Page 22 - William Harris - Architect of Broughton
ISSUE : Issue 46
Published by Ronald Caplan on 1987/8/1
Lake area, where Edgar W. Moseley, a Sydney barris? ter, had found a six inch coal seam, into which he had sunk a shaft some time previously. Lancaster secured Moseley's rights to the area, together with those of a number of other individuals nearby. At the same time he made an arrangement with the officers of the Cape Breton Coal, Iron and Railway Company to take over the charter and areas of the Company in the western and south western parts of the coal field.

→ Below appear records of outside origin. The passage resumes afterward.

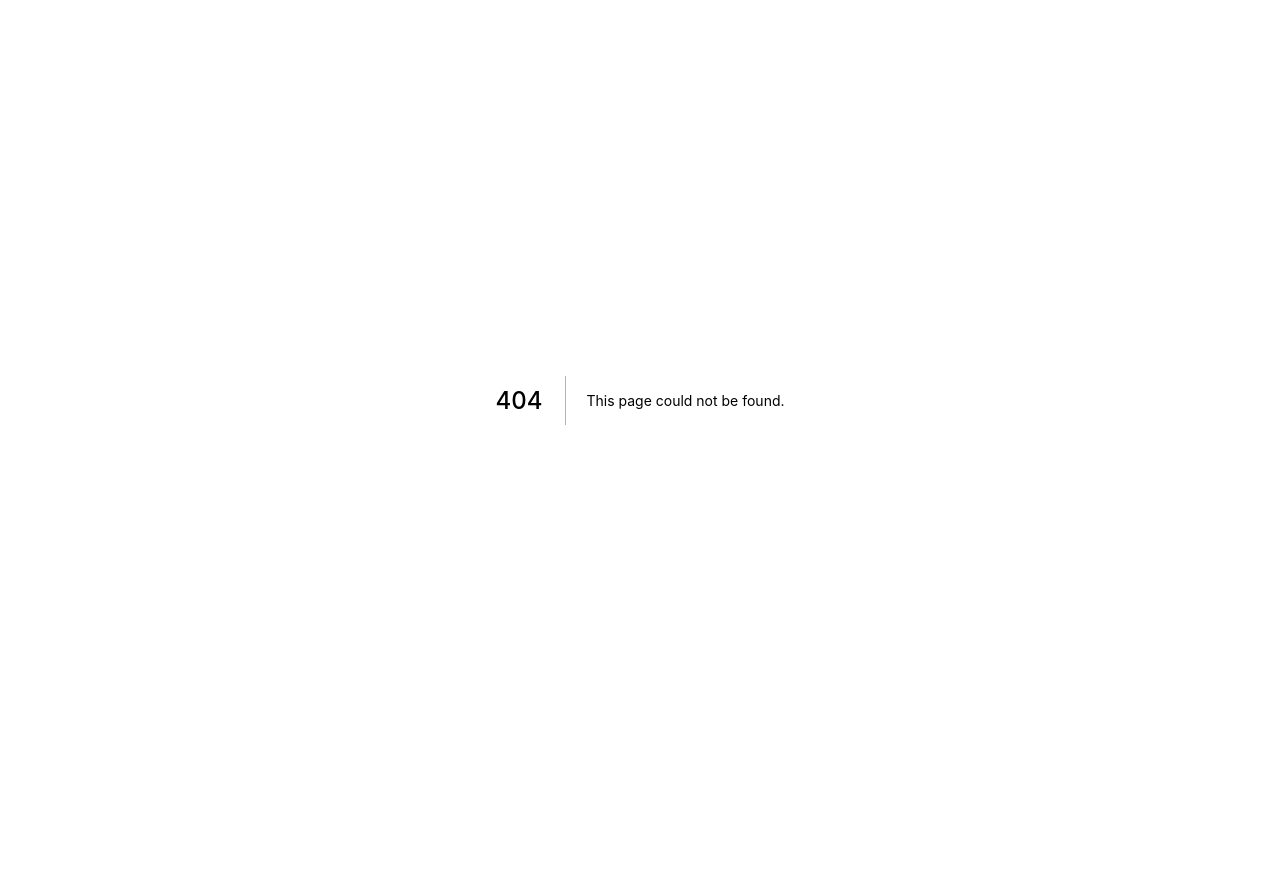
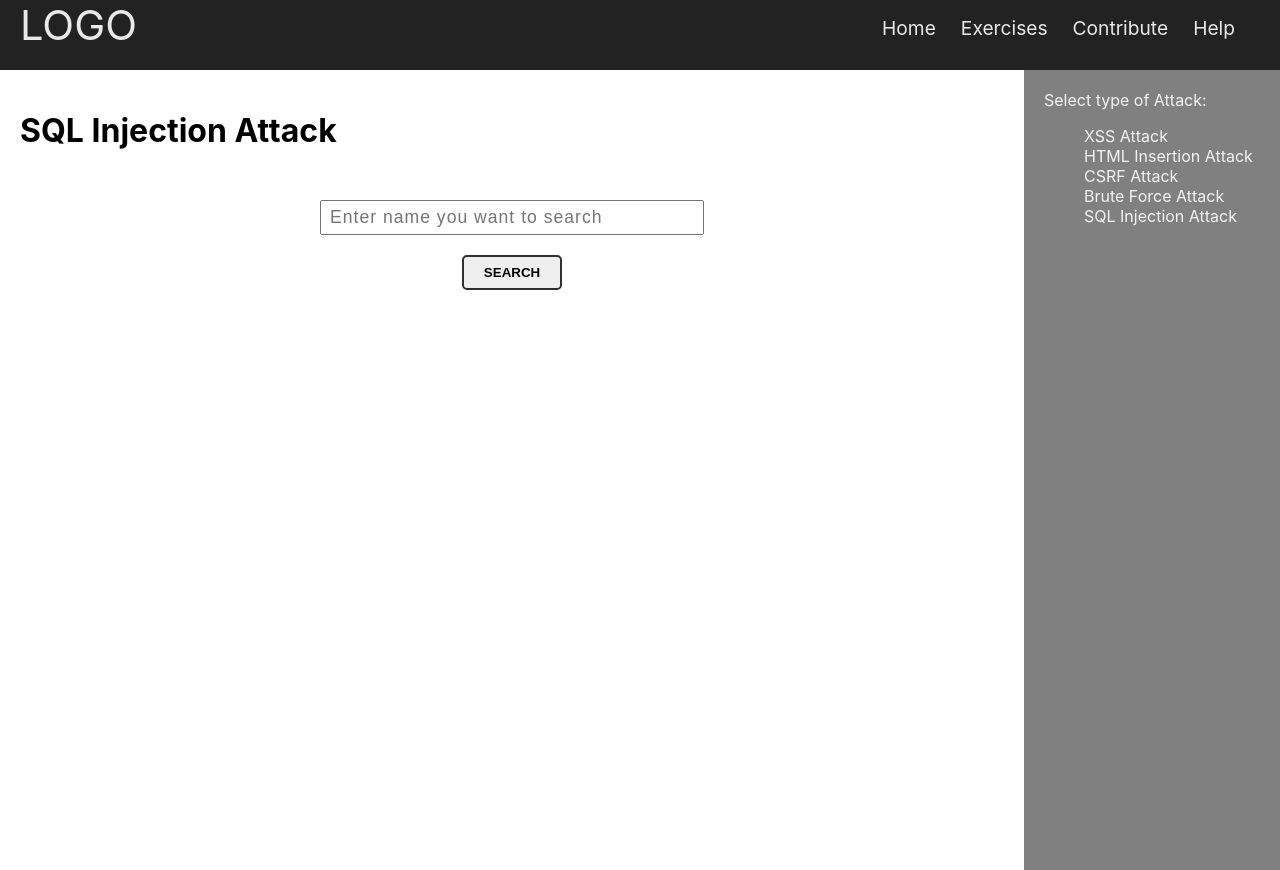
Before and after one commit to wabdeali/final-project-frontend, a Next.js app: page /exercise/sqlinjection in a window 1280 px wide. Before the commit this address had no page. Before the commit the page ends 800 px from the top, so only its background shows below. Built offline with nearby package versions, Linux system fonts and the light colour scheme.

Commit message:
added sql injection

```diff
--- a/components/Layout.jsx
+++ b/components/Layout.jsx
@@ -22,6 +22,12 @@ function Layout({children}) {
                     <li>
                         <Link href="/exercise/csrf">CSRF Attack</Link>
                     </li>
+                    <li>
+                        <Link href="/exercise/bruteforce">Brute Force Attack</Link>
+                    </li>
+                    <li>
+                        <Link href="/exercise/sqlinjection">SQL Injection Attack</Link>
+                    </li>
                 </ul>
             </div>
         </div>
--- a/pages/exercise/htmlinsertion/index.jsx
+++ b/pages/exercise/htmlinsertion/index.jsx
@@ -1,5 +1,4 @@
 import React, { useState } from 'react'
-import styles from './htmlinsertion.module.scss'
 import Layout from '../../../components/Layout'
 import TextInput from '../../../components/TextInput'
 import Button from '../../../components/Button'
@@ -17,7 +16,7 @@ function index() {
         <Layout>
         <div>
             <h1>HTML Insertion Attack</h1>
-            <div className={styles.inputContainer}>
+            <div className="inputContainer">
                 <TextInput type="text" value={inputValue} onChange={e => setInputValue(e.target.value)} placeholder="Enter Name"/>
                 <Button onClick={handleOnClick}>Enter</Button>
             </div>
--- a/pages/exercise/index.jsx
+++ b/pages/exercise/index.jsx
@@ -1,7 +1,11 @@
+import Layout from "../../components/Layout";
+
 function index() {
     return (
         <div>
-            Exercises
+            <Layout >
+
+            </Layout>
         </div>
     )
 }
--- /dev/null
+++ b/pages/exercise/sqlinjection/index.jsx
@@ -0,0 +1,67 @@
+import { useState } from "react";
+import Button from "../../../components/Button";
+import Layout from "../../../components/Layout";
+import TextInput from "../../../components/TextInput";
+
+function index() {
+    const [inputValue, setInputValue] = useState("")
+    const [data, setData] = useState(null)
+
+    const handleOnClick = () => {
+        fetch(`http://localhost:3001/namesearch/?name=${inputValue}`)
+        .then(res => res.json())
+        .then(json => {
+            console.log(json)
+            setData(json)
+        })
+    }
+
+    return (
+        <Layout>
+        <div>
+            <h1>SQL Injection Attack</h1>
+            <div className="inputContainer">
+                <TextInput
+                    type="text"
+                    value={inputValue}
+                    onChange={e => setInputValue(e.target.value)}
+                    placeholder="Enter name you want to search"
+                />
+                <Button onClick={handleOnClick}>Search</Button>
+            </div>
+            <div>
+                {
+                    data &&
+                    // <pre>{JSON.stringify(data, undefined, 2)}</pre>
+                    <table>
+                        <tbody>
+                        <tr>
+                            <th>ID</th>
+                            <th>First Name</th>
+                            <th>Last Name</th>
+                            <th>Email</th>
+                            <th>Gender</th>
+                            <th>IP Adress</th>
+                        </tr>
+                        {
+                            data.map(row => (
+                                <tr>
+                                    <td>{row.id}</td>
+                                    <td>{row.first_name}</td>
+                                    <td>{row.last_name}</td>
+                                    <td>{row.email}</td>
+                                    <td>{row.gender}</td>
+                                    <td>{row.ip_address}</td>
+                                </tr>
+                            ))
+                        }
+                        </tbody>
+                    </table>
+                }
+            </div>
+        </div>
+        </Layout>
+    )
+}
+
+export default index
--- a/pages/exercise/xss/index.jsx
+++ b/pages/exercise/xss/index.jsx
@@ -1,5 +1,4 @@
 import React, { useState } from 'react'
-import styles from './xss.module.scss'
 import Layout from '../../../components/Layout'
 import TextInput from '../../../components/TextInput'
 import Button from '../../../components/Button'
@@ -17,7 +16,7 @@ function index() {
         <Layout>
         <div>
             <h1>XSS Attack</h1>
-            <div className={styles.inputContainer}>
+            <div className="inputContainer">
                 <TextInput type="text" value={inputValue} onChange={e => setInputValue(e.target.value)}/>
                 <Button onClick={handleOnClick}>Enter</Button>
             </div>
--- a/styles/globals.css
+++ b/styles/globals.css
@@ -18,3 +18,12 @@ p {
 * {
   box-sizing: border-box;
 }
+
+.inputContainer {
+  margin-top: 50px;
+  text-align: center;
+  display: flex;
+  justify-content: center;
+  align-items: center;
+  flex-direction: column;
+}
```
Also changed, not shown: pages/exercise/htmlinsertion/htmlinsertion.module.scss (deleted, +0 -8 lines), pages/exercise/xss/xss.module.scss (deleted, +0 -8 lines).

He then attempted to induce the Do? minion Securities Company, which owned the railway line from the Gut of Canso to St. Peter's, to take an interest in his enterprise, for he would need a rail line to transport his coal to deep water for export. There was already some talk of the rail line being extended from St. Peter's to the port of Louisburg, which was not far from Cochran's Lake. However, the Dominion Securities Company re? fused to become involved in the venture. All this was in 1902. In 1903 and 1904 Lancaster visited England, and persuaded Burgess and Company, Coates, jon and Company (both bankers). Colonel WELCOME TO THE FULLY LICENSED Harbour Restaurant A Good Selection of Seafood OPEN ALL YEAR'ROUND Dining Room Overlooking Cheticamp Harbour Cheticamp, Cape Breton * 224-2042 Horace Mayhew (an English Colliery owner), and the Right Honourable Herbert J. Gladstone and other members of the Gladstone family, to take an inter? est in the enterprise. Early in 1904 Col. Mayhew visited Cape Breton, and was impressed by the pros? pects for coal mining in the Cochran's Lake vicin? ity. In July the purchase of the Moseley interest together with the Cape Breton Coal, Iron and Rail? way Company and the other interests was consum? mated by Lancaster with ttie money provided by his English associates. The name Cochran's Lake was changed to Broughton, and the newly re-established Cape Breton Coal, Iron and Railway Company was cap? italized in the amount of two million dollars. The way was cleared for the development of the venture in its holdings of 92 square miles. Col. Mayhew was now the president of the Company, Lancaster was its general manager, and various representa? tives of the interests and firms which had in? vested in it held other offices. Coates, Son and Company were so enthusiastic that they even bought a large block of bonds of the Cape Breton city of Sydney. The following November rumours were rife that Sir Charles Rivers Wilson, the president of the Grand Trunk Railway, had purchased a controlling inter? est in the Company. Not long afterwards a large is? sue of the Company's bonds, with a face value.of $1000, sold at $910 each • a very high value in view of the fact that the site of the Company's op? erations was still covered in forest. There was no substance to the rumour about Sir Charles Rivers Wilson, but its circulation did nothing to damage the credibility of the Company. A Member of the STORA Group, Falun, Sweden CELEBRATING 25 YEARS OF PROGRESS Stora Forest Industries, Port Hawkesbury, is the largest forest pro? ducts company in Nova Scotia, producing 300,00 tonnes annually of market pulp and newsprint, generating 200 million dollars in sales. On the occasion of our 25th Anniversary, Stora Forest Industries salutes the parent company, STORA, Sweden, the oldest company in the world, who will be celebrating their 700th Anniversary in 1988. After many years of investigation, Stora Kopparbergs Bergslags AB established Nova Scotia Pulp Limited which began its operation in 1962 at the Point Tupper mill site. With the addition of newsprint in 1971, the name changed to Nova Scotia Forest Industries and in 1985, the company was renamed Stora Forest Industries." PROUD TO BE PART OF A 700 YEAR TRADITION (22) 1962 - 1987
Cape Breton's Magazine